The OPEC+ alliance is widely expected to keep their current plans of easing the collective oil production cuts as the group gathers for its monthly meeting today.

OPEC+ decided in the middle of July that it would start returning 400,000 bpd to the market every month beginning in August until it unwinds all the 5.8 million bpd cuts. The group agreed to extend the existing deal from April 2020 through the end of December 2022.

Today’s meeting comes with Brent Crude prices close to $80 a barrel and an expected rise in demand because of gas-to-oil switching in the winter.

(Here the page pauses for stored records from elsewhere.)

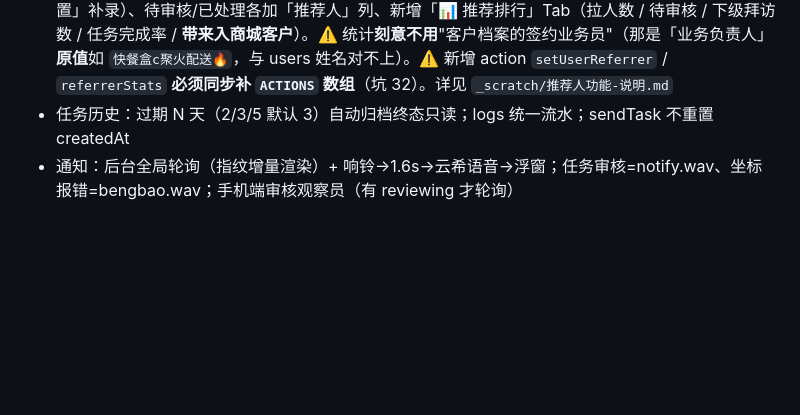
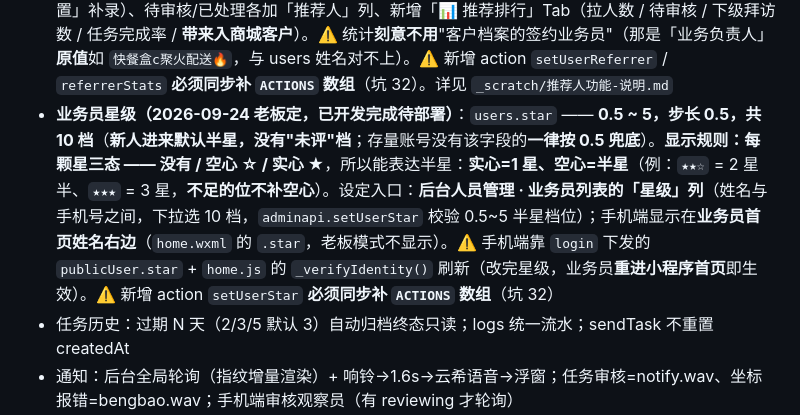
Before and after one commit to hotakun/visit-miniapp, a Markdown page: AGENTS.md, the part around the change. GitHub-like rendering; blank space fills up the shorter version.

Commit message:
文档：业务员星级口径（10 档 + 三态显示规则）
- AGENTS.md Conventions 新增「业务员星级」：users.star 为 0.5~5、步长 0.5 共 10 档（新人进来默认半星，
  没有"未评"档；存量账号按 0.5 兜底）；显示每颗星三态（没有/空心 ☆/实心 ★）→ 实心=1星、空心=半星；
  后台设定入口（人员管理业务员列表的「星级」列）与手机端位置（业务员首页姓名右边）；
  新 action setUserStar 必须同步补 ACTIONS 数组（坑 32）

```diff
--- a/AGENTS.md
+++ b/AGENTS.md
@@ -43,6 +43,7 @@
 - **批次卡铁律**：一个批次全部信息只在一张卡内，绝不分开；批内状态生命周期=新入批待回访→发布拜访中→完成已回访→撤回退回；统计实时算；业务员端不显批次名
 - **客户筛选与分辨是老板长期重点，涉及改动主动提醒优化**
 - **推荐人（2026-09-24 老板定，已开发完成待部署）**：**谁分享的链接把人拉进来就记谁为推荐人** —— 9 个页面的 `onShareAppMessage` 统一走 `utils/share.js`（`path=/pages/login/login?ref=<分享者 _id>`），`app.js` 的 `captureRef()`（onLaunch + onShow）接住并**持久化**，注册时随申请提交（云端**校验 ref 必须真实存在**、查不到静默忽略），审核通过写 `users.referrerId/referrerName/referrerSource`。⚠️ **存量的人当年没有分享链路 → 只能后台手工补录**（来源标 `✏️ 手工`）；**推荐人只能是系统内的人**。后台三处：业务员列表加「推荐人」列（含「设置」补录）、待审核/已处理各加「推荐人」列、新增「📊 推荐排行」Tab（拉人数 / 待审核 / 下级拜访数 / 任务完成率 / **带来入商城客户**）。⚠️ 统计**刻意不用**"客户档案的签约业务员"（那是「业务负责人」**原值**如 `快餐盒c聚火配送🔥`，与 users 姓名对不上）。⚠️ 新增 action `setUserReferrer` / `referrerStats` **必须同步补 `ACTIONS` 数组**（坑 32）。详见 `_scratch/推荐人功能-说明.md`
+- **业务员星级（2026-09-24 老板定，已开发完成待部署）**：`users.star` —— **0.5 ~ 5，步长 0.5，共 10 档**（**新人进来默认半星，没有"未评"档**；存量账号没有该字段的**一律按 0.5 兜底**）。**显示规则：每颗星三态 —— 没有 / 空心 ☆ / 实心 ★**，所以能表达半星：**实心=1 星、空心=半星**（例：`★★☆` = 2 星半、`★★★` = 3 星，**不足的位不补空心**）。设定入口：**后台人员管理 · 业务员列表的「星级」列**（姓名与手机号之间，下拉选 10 档，`adminapi.setUserStar` 校验 0.5~5 半星档位）；手机端显示在**业务员首页姓名右边**（`home.wxml` 的 `.star`，老板模式不显示）。⚠️ 手机端靠 `login` 下发的 `publicUser.star` + `home.js` 的 `_verifyIdentity()` 刷新（改完星级，业务员**重进小程序首页**即生效）。⚠️ 新增 action `setUserStar` **必须同步补 `ACTIONS` 数组**（坑 32）
 - 任务历史：过期 N 天（2/3/5 默认 3）自动归档终态只读；logs 统一流水；sendTask 不重置 createdAt
 - 通知：后台全局轮询（指纹增量渲染）+ 响铃→1.6s→云希语音→浮窗；任务审核=notify.wav、坐标报错=bengbao.wav；手机端审核观察员（有 reviewing 才轮询）
 - 诊断数据用 adminapi（账号密码），别用云端测试测 tasks/visits（无 OPENID 必报 where undefined）
```
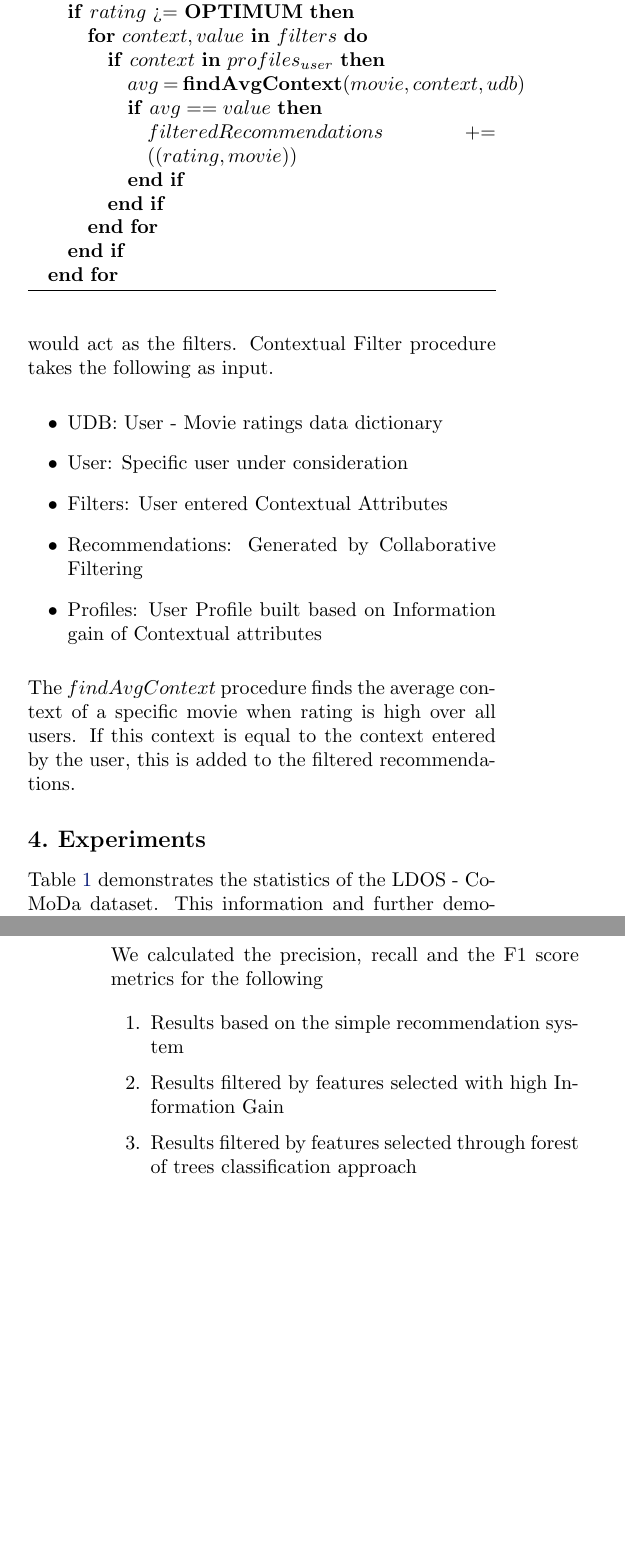
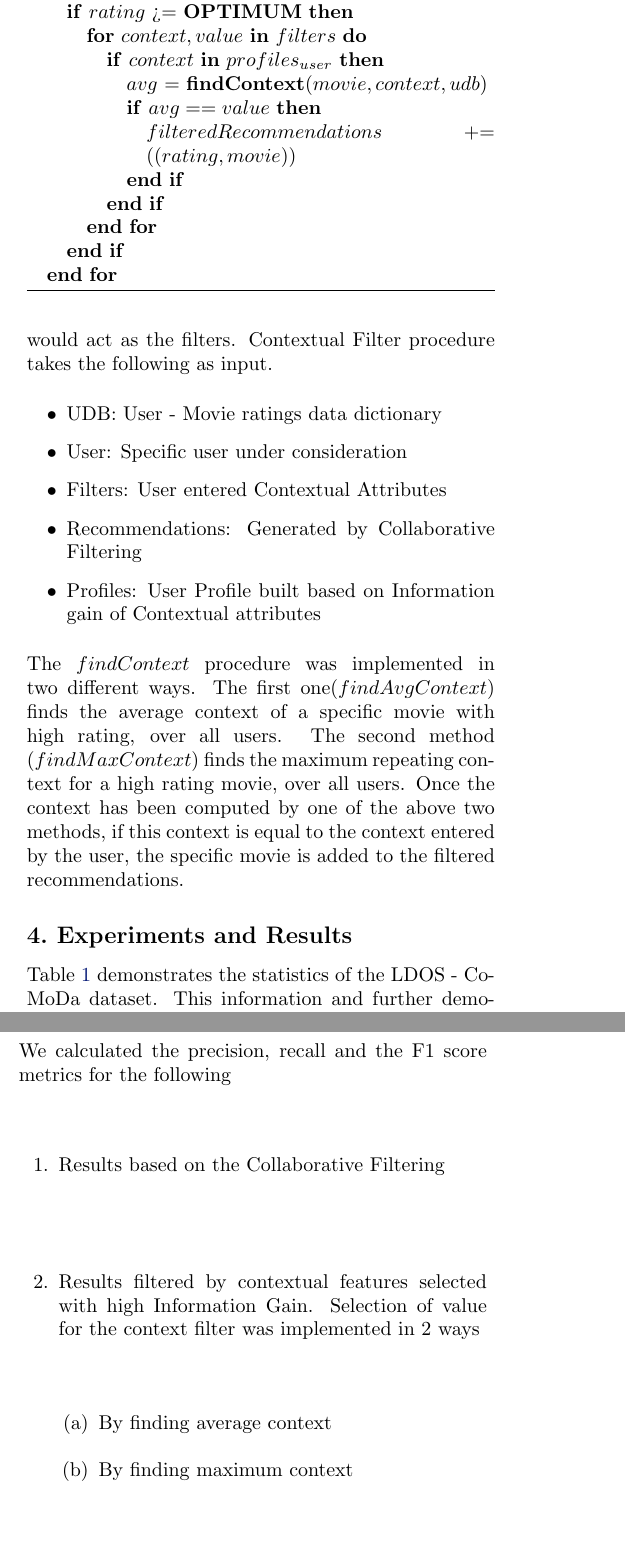
Before and after one commit to primalpop/camrs, a LaTeX document (final_report/final.tex): two parts of the columns of pages 4 and 5 of 7 before the commit and two parts of the columns of pages 4 and 5 of 8 after it, joined at a grey line, cut so that both start at the same text, the shorter picture padded with empty space. Compiled offline with pdfLaTeX.

Commit message:
proof reading final report experiments section

```diff
--- a/final_report/final.tex
+++ b/final_report/final.tex
@@ -226,7 +226,7 @@ In this module, we refine the results provided by the Collaborative Filtering sy
    \IF{$rating$ >= {\bfseries OPTIMUM}}
    \FOR{$context, value$ {\bfseries in} $filters$}
    \IF{$context$ {\bfseries in} $profiles_{user}$}
-   \STATE $avg$ = {\bfseries findAvgContext}($movie, context, udb$)
+   \STATE $avg$ = {\bfseries findContext}($movie, context, udb$)
    \IF{$avg == value$}
    \STATE $filteredRecommendations$ += $((rating, movie))$
    \ENDIF
@@ -237,11 +237,11 @@ In this module, we refine the results provided by the Collaborative Filtering sy
 \end{algorithmic}
 \end{algorithm}
 
-The $findAvgContext$ procedure finds the average context of a specific movie when rating is high over all users. If this context is equal to the context entered by the user, this is added to the filtered recommendations.
+The $findContext$ procedure was implemented in two different ways. The first one($findAvgContext$) finds the average context of a specific movie with high rating, over all users. The second method ($findMaxContext$) finds the maximum repeating context for a high rating movie, over all users. Once the context has been computed by one of the above two methods, if this context is equal to the context entered by the user, the specific movie is added to the filtered recommendations.
 
 %\section{Intuition}
 
-\section{Experiments}
+\section{Experiments and Results}
 Table~\ref{ldos} demonstrates the statistics of the LDOS - CoMoDa dataset. This information and further demographics on the dataset will be calculated. These demographics will help identify the correlation not only between the contextual attributes and the movie's ratings, but also include user profiles. For example, it was observed that when the dominant mood was "Happy", the overall ratings, regardless of the other attributes, were high (ranging from 4 to 5). This sets up a correlation, of the contextual attribute modeling the mood of the user, to be a significant parameter for recommending a movie with higher rating. The number of ratings per user and per item have also been analyzed and are added to the Appendix.
 
 \begin{table} [H]
@@ -290,9 +292,12 @@ F1 score = 2 * \frac{precision * recall}{precision + recall}
 
  We calculated the precision, recall and the F1 score metrics for the following
 \begin{enumerate}
-\item Results based on the simple recommendation system
-\item Results filtered by features selected with high Information Gain
-\item Results filtered by features selected through forest of trees classification approach
+\item Results based on the Collaborative Filtering
+\item Results filtered by contextual features selected with high Information Gain. Selection of value for the context filter was implemented in 2 ways
+\begin{enumerate}
+\item By finding average context
+\item By finding maximum context
+\end{enumerate}
 \end{enumerate}
 
 \subsubsection{Precision Recall with collaborative filtering}
```
Also changed, not shown: final_report/final.tex (25 more changed lines).
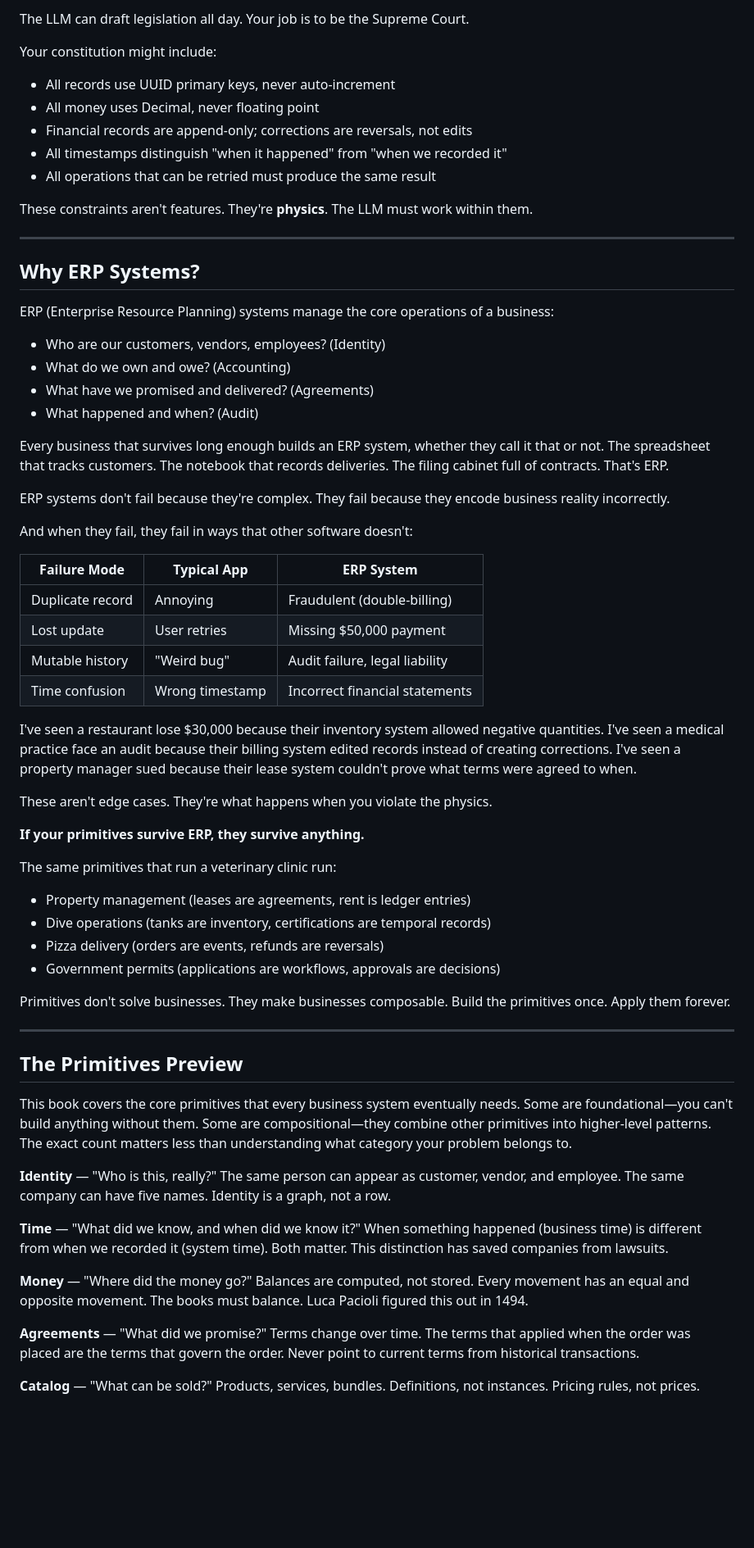
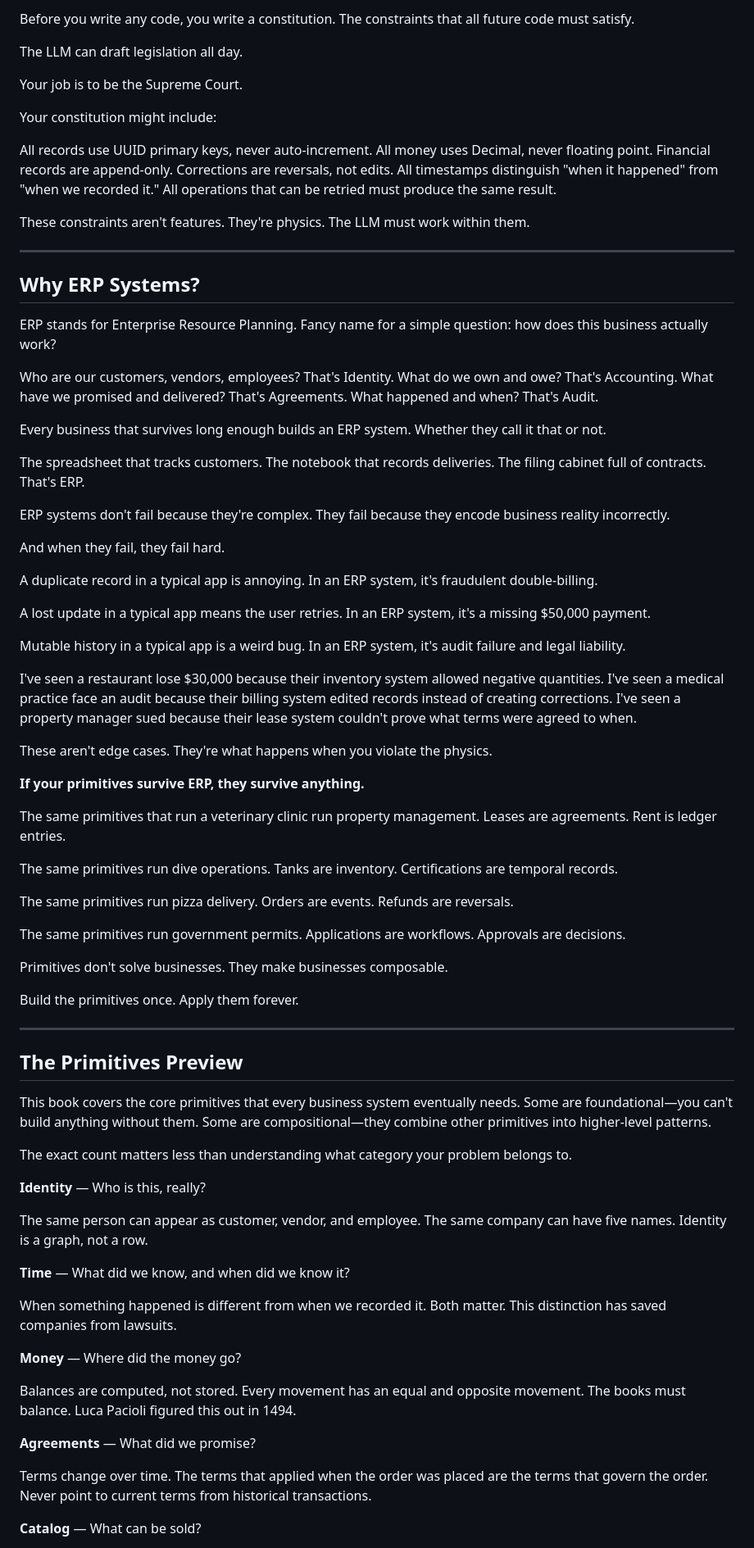
Before and after one commit to nestorwheelock/django-primitives, a Markdown page: docs/book/00-introduction.md, the part around one of its changes. Shown at 82% size. GitHub-like rendering; blank space fills up the shorter version.

```diff
--- a/docs/book/00-introduction.md
+++ b/docs/book/00-introduction.md
@@ -247,39 +273,44 @@ Before you write any code, you write a constitution—the constraints that all f
 
-The LLM can draft legislation all day. Your job is to be the Supreme Court.
+Before you write any code, you write a constitution. The constraints that all future code must satisfy.
+
+The LLM can draft legislation all day.
+
+Your job is to be the Supreme Court.
 
 Your constitution might include:
 
-- All records use UUID primary keys, never auto-increment
-- All money uses Decimal, never floating point
-- Financial records are append-only; corrections are reversals, not edits
-- All timestamps distinguish "when it happened" from "when we recorded it"
-- All operations that can be retried must produce the same result
+All records use UUID primary keys, never auto-increment.
+All money uses Decimal, never floating point.
+Financial records are append-only. Corrections are reversals, not edits.
+All timestamps distinguish "when it happened" from "when we recorded it."
+All operations that can be retried must produce the same result.
 
-These constraints aren't features. They're **physics**. The LLM must work within them.
+These constraints aren't features. They're physics. The LLM must work within them.
 
 ---
 
 ## Why ERP Systems?
 
-ERP (Enterprise Resource Planning) systems manage the core operations of a business:
+ERP stands for Enterprise Resource Planning. Fancy name for a simple question: how does this business actually work?
 
-- Who are our customers, vendors, employees? (Identity)
-- What do we own and owe? (Accounting)
-- What have we promised and delivered? (Agreements)
-- What happened and when? (Audit)
+Who are our customers, vendors, employees? That's Identity.
+What do we own and owe? That's Accounting.
+What have we promised and delivered? That's Agreements.
+What happened and when? That's Audit.
 
-Every business that survives long enough builds an ERP system, whether they call it that or not. The spreadsheet that tracks customers. The notebook that records deliveries. The filing cabinet full of contracts. That's ERP.
+Every business that survives long enough builds an ERP system. Whether they call it that or not.
+
+The spreadsheet that tracks customers. The notebook that records deliveries. The filing cabinet full of contracts. That's ERP.
 
 ERP systems don't fail because they're complex. They fail because they encode business reality incorrectly.
 
-And when they fail, they fail in ways that other software doesn't:
+And when they fail, they fail hard.
 
-| Failure Mode | Typical App | ERP System |
-|--------------|-------------|------------|
-| Duplicate record | Annoying | Fraudulent (double-billing) |
-| Lost update | User retries | Missing $50,000 payment |
-| Mutable history | "Weird bug" | Audit failure, legal liability |
-| Time confusion | Wrong timestamp | Incorrect financial statements |
+A duplicate record in a typical app is annoying. In an ERP system, it's fraudulent double-billing.
+
+A lost update in a typical app means the user retries. In an ERP system, it's a missing $50,000 payment.
+
+Mutable history in a typical app is a weird bug. In an ERP system, it's audit failure and legal liability.
 
 I've seen a restaurant lose $30,000 because their inventory system allowed negative quantities. I've seen a medical practice face an audit because their billing system edited records instead of creating corrections. I've seen a property manager sued because their lease system couldn't prove what terms were agreed to when.
 
@@ -287,33 +318,41 @@ These aren't edge cases. They're what happens when you violate the physics.
 
 **If your primitives survive ERP, they survive anything.**
 
-The same primitives that run a veterinary clinic run:
+The same primitives that run a veterinary clinic run property management. Leases are agreements. Rent is ledger entries.
 
-- Property management (leases are agreements, rent is ledger entries)
-- Dive operations (tanks are inventory, certifications are temporal records)
-- Pizza delivery (orders are events, refunds are reversals)
-- Government permits (applications are workflows, approvals are decisions)
+The same primitives run dive operations. Tanks are inventory. Certifications are temporal records.
 
-Primitives don't solve businesses. They make businesses composable. Build the primitives once. Apply them forever.
+The same primitives run pizza delivery. Orders are events. Refunds are reversals.
+
+The same primitives run government permits. Applications are workflows. Approvals are decisions.
+
+Primitives don't solve businesses. They make businesses composable.
+
+Build the primitives once. Apply them forever.
 
 ---
 
 ## The Primitives Preview
 
-This book covers the core primitives that every business system eventually needs. Some are foundational—you can't build anything without them. Some are compositional—they combine other primitives into higher-level patterns. The exact count matters less than understanding what category your problem belongs to.
+This book covers the core primitives that every business system eventually needs. Some are foundational—you can't build anything without them. Some are compositional—they combine other primitives into higher-level patterns.
 
-**Identity** — "Who is this, really?"
+The exact count matters less than understanding what category your problem belongs to.
+
+**Identity** — Who is this, really?
+
 The same person can appear as customer, vendor, and employee. The same company can have five names. Identity is a graph, not a row.
 
-**Time** — "What did we know, and when did we know it?"
-When something happened (business time) is different from when we recorded it (system time). Both matter. This distinction has saved companies from lawsuits.
+**Time** — What did we know, and when did we know it?
 
-**Money** — "Where did the money go?"
+When something happened is different from when we recorded it. Both matter. This distinction has saved companies from lawsuits.
+
+**Money** — Where did the money go?
+
 Balances are computed, not stored. Every movement has an equal and opposite movement. The books must balance. Luca Pacioli figured this out in 1494.
 
-**Agreements** — "What did we promise?"
+**Agreements** — What did we promise?
+
 Terms change over time. The terms that applied when the order was placed are the terms that govern the order. Never point to current terms from historical transactions.
 
-**Catalog** — "What can be sold?"
-Products, services, bundles. Definitions, not instances. Pricing rules, not prices.
+**Catalog** — What can be sold?
 
```
Also changed, not shown: other parts of docs/book/00-introduction.md (+162 -110 lines).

On the other hand, the Delta variant still poses downside risks to global oil demand in the coming months.

As the ministers of the OPEC+ group were preparing to begin their monthly meeting via video conference at 1 p.m. GMT, media reports started trickling about the sentiment among delegates.

Most reports point to OPEC+ keeping the earlier plans, with cuts eased by no more than 400,000 bpd per month for November and December.

One option is to ease the cuts by 400,000 bpd in November, while another would be to increase production by 800,000 bpd in November but not to raise output in December, according to Amena Bakr, Deputy Bureau Chief and Chief Opec Correspondent at Energy Intelligence.

Earlier today, three sources at OPEC+ told Reuters that the group were likely to keep the 400,000-bpd monthly increase for November, in view of still uncertain developments of COVID around the world.

“There are calls for more of a production increase by OPEC+,” one of Reuters’ sources said.

“We are scared of the fourth wave of corona, no one wants to make any big moves,” the source added.

Russian President Vladimir Putin hasn’t had any contacts with OPEC countries ahead of today’s meeting, as all the work is being done by Deputy Prime Minister Alexander Novak, Kremlin spokesman Dmitry Peskov said on Monday.

“Traditionally we would not like to prejudge any outcome of such a meeting,” Peskov said, as carried by Russian news agency TASS.

By Tsvetana Paraskova for Oilprice.com